On Wednesday, the SLC statement said: "Sri Lanka Cricket wishes to announce that the executive committee met with all the stake holders, past captains, past presidents and secretaries of SLC and the sports ministry representative to discuss the ICC Revised Working Group Proposals at the Auditorium of the Ministry of Sports. The Revised Proposals put forward by the ICC, the views of the legal advisory committee and the financial evaluations were taken into consideration and discussed in detail. The views of the executive committee were expressed based on the above. It was explained at this meeting that the SLC executive committee was firmly of the view that all endeavours should be made to safeguard the current rights and privileges of Sri Lanka as a Full Member of the ICC. All present at this meeting were in unanimous agreement with the decision taken by the executive committee to oppose the Revised Proposals." (India deserve lion's share in ICC revenue: Cricket Australia)
The Sri Lankan stance will be a massive setback for Board of Control for Cricket in India, Cricket Australia and England and Wales Cricket Board which are pushing for a new structure that will give executive control and a bigger revenue share to the troika. (CSA to not compromise on integrity over ICC revamp plans)
India, England and Australia are hoping to push their proposals through when the ICC meets in Singapore on Saturday, but need the support of at least eight out of the 10 Full members. Apart from Sri Lanka, Pakistan and South Africa are also opposing the proposals. (India-driven ICC revamp plans on tenterhooks as Pakistan, South Africa and Sri Lanka play hardball)
On Tuesday, Cricket South Africa made itself clear in a press statement. "While we are engaged in discussions with the ICC and other Full members, including the BCCI, to find an acceptable way forward, we have not and will not consider deals that compromise our key principles and integrity. This is a difficult time for global cricket and attempts to mislead and create confusion are not welcome," said CSA president, Chris Nenzani.
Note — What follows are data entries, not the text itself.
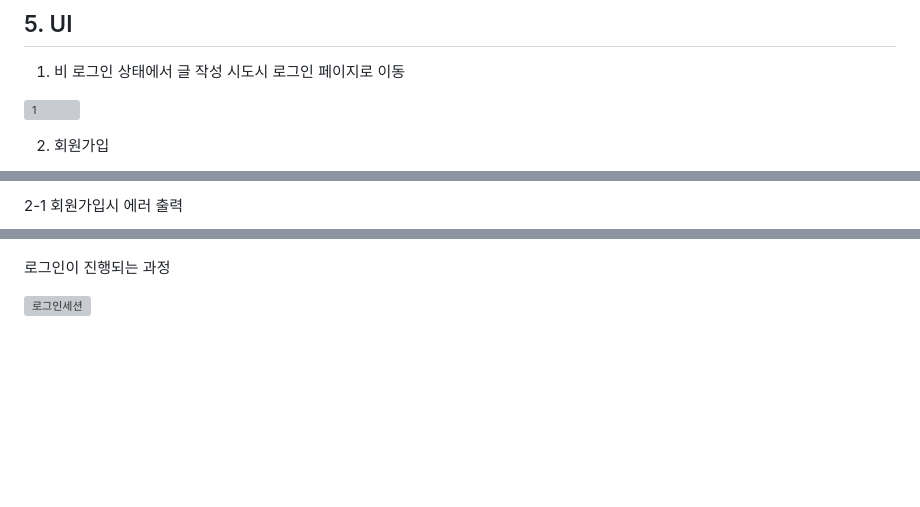
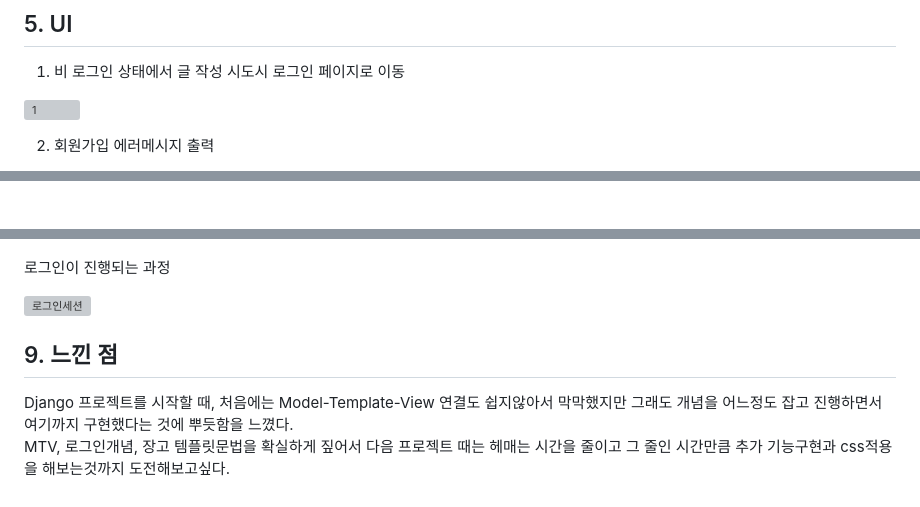
Before and after one commit to k2h2j3/Orme_djangoproject, a Markdown page: README.md, 3 parts joined by grey strips. Drawn GitHub-style; blank space fills up the shorter version; grey boxes are pictures that could not be loaded.

```diff
--- a/README.md
+++ b/README.md
@@ -88,6 +88,6 @@ myapp
 ![1](https://github.com/k2h2j3/Orme_djangoproject/assets/74819625/03409500-339f-4226-8d08-ad472433f62f)
 
 
-2. 회원가입
+2. 회원가입 에러메시지 출력
 
 
@@ -95,5 +95,4 @@ myapp
 
 
-2-1 회원가입시 에러 출력
 
 
@@ -177,3 +178,9 @@ request.session.flush는 session_data 자체를 지워버린다.(본인은 이
 
 
 ![로그인세션](https://github.com/k2h2j3/Orme_djangoproject/assets/74819625/4c682183-92d4-4585-ade9-fc36b01348b7)
+
+
+## 9. 느낀 점
+
+Django 프로젝트를 시작할 때, 처음에는 Model-Template-View 연결도 쉽지않아서 막막했지만 그래도 개념을 어느정도 잡고 진행하면서 여기까지 구현했다는 것에 뿌듯함을 느꼈다. <br>
+MTV, 로그인개념, 장고 템플릿문법을 확실하게 짚어서 다음 프로젝트 때는 헤매는 시간을 줄이고 그 줄인 시간만큼 추가 기능구현과 css적용을 해보는것까지 도전해보고싶다.
```
Also changed, not shown: other parts of README.md (+10 -8 lines).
"CSA vehemently denies any notion of deals being made with any other party. On the contrary we will seek to uphold good governance and our professional approach to find solutions to the current proposals being considered by all the Member Boards.
"We have carefully considered the proposals and we have declared that we will engage further with the ICC and other Members to try and reach any consensus ahead of Saturday's ICC Board meeting and that position still stands," explained Nenzani.
BCCI, in particular, wants members to accept the proposals. The super-rich Indian Board stands to gain the most from the revamp of the revenue model, with its share of revenue rocketing from USD 63 million to USD 766 million. BCCI president N. Srinivasan said in an interview, "A strong India with a vibrant commercial structure is good for world cricket."
It just remains to be seen how long Sri Lanka, Pakistan and South Africa can keep cricket's big boys - India, Australia and England - at bay. The 'fight' is certainly going down to the wire.